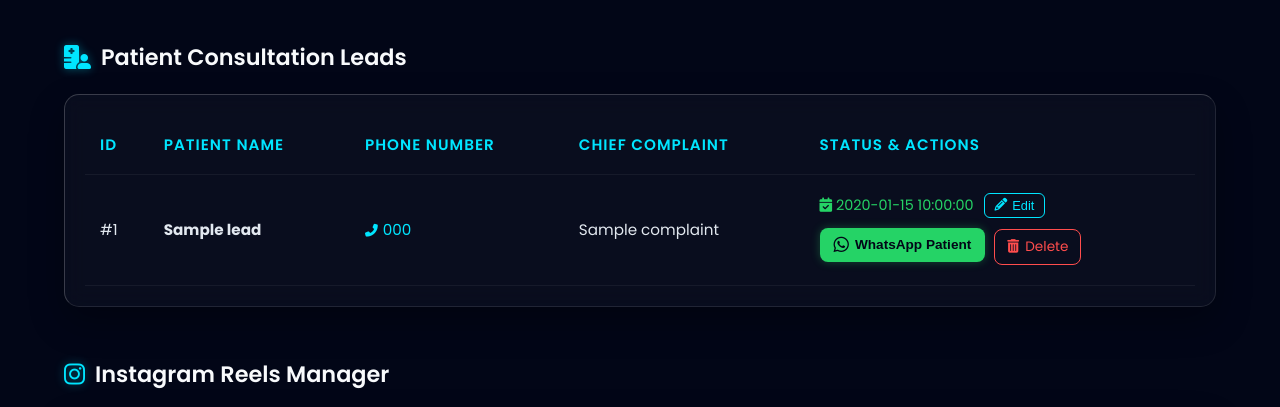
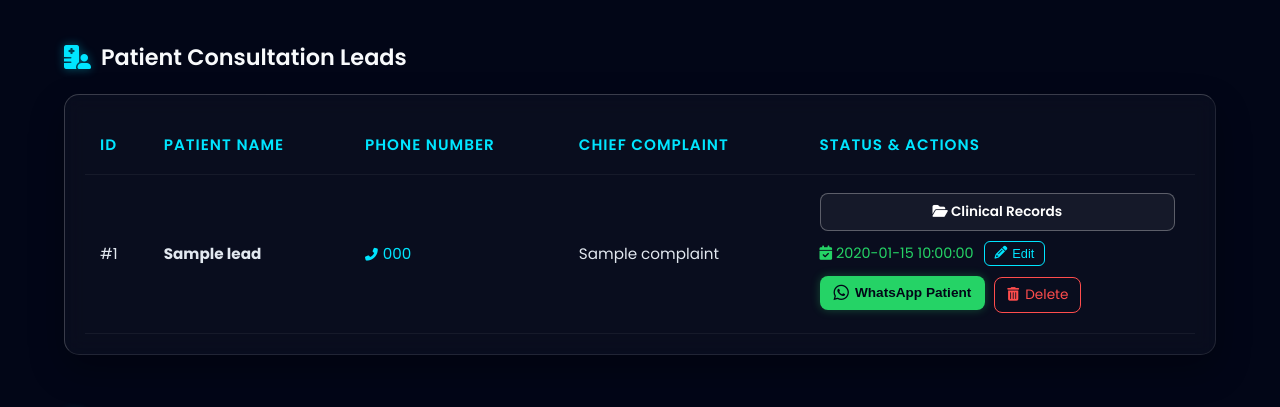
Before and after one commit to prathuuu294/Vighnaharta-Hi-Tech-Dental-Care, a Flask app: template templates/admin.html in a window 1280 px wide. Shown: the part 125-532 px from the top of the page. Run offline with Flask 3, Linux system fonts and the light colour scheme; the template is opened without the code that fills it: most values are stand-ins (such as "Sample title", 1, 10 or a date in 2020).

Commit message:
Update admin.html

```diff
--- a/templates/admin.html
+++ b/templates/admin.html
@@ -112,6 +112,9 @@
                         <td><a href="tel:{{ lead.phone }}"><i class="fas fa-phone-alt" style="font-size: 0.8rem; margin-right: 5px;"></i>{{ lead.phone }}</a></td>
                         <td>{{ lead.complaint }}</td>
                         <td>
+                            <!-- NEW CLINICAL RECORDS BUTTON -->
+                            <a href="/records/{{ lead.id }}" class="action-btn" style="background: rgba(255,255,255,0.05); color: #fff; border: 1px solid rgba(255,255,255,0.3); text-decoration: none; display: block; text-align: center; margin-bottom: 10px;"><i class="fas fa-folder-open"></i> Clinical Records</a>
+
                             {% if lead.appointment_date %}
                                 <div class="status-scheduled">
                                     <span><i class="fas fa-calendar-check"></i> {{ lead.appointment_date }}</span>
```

────────

- [PROBLEM DESCRIPTION] If a line in the data holds the string "style", copy that line.

- [OUTPUT FOR THIS EXERCISE]
                         <td><a href="tel:{{ lead.phone }}"><i class="fas fa-phone-alt" style="font-size: 0.8rem; margin-right: 5px;"></i>{{ lead.phone }}</a></td>
+                            <a href="/records/{{ lead.id }}" class="action-btn" style="background: rgba(255,255,255,0.05); color: #fff; border: 1px solid rgba(255,255,255,0.3); text-decoration: none; display: block; text-align: center; margin-bottom: 10px;"><i class="fas fa-folder-open"></i> Clinical Records</a>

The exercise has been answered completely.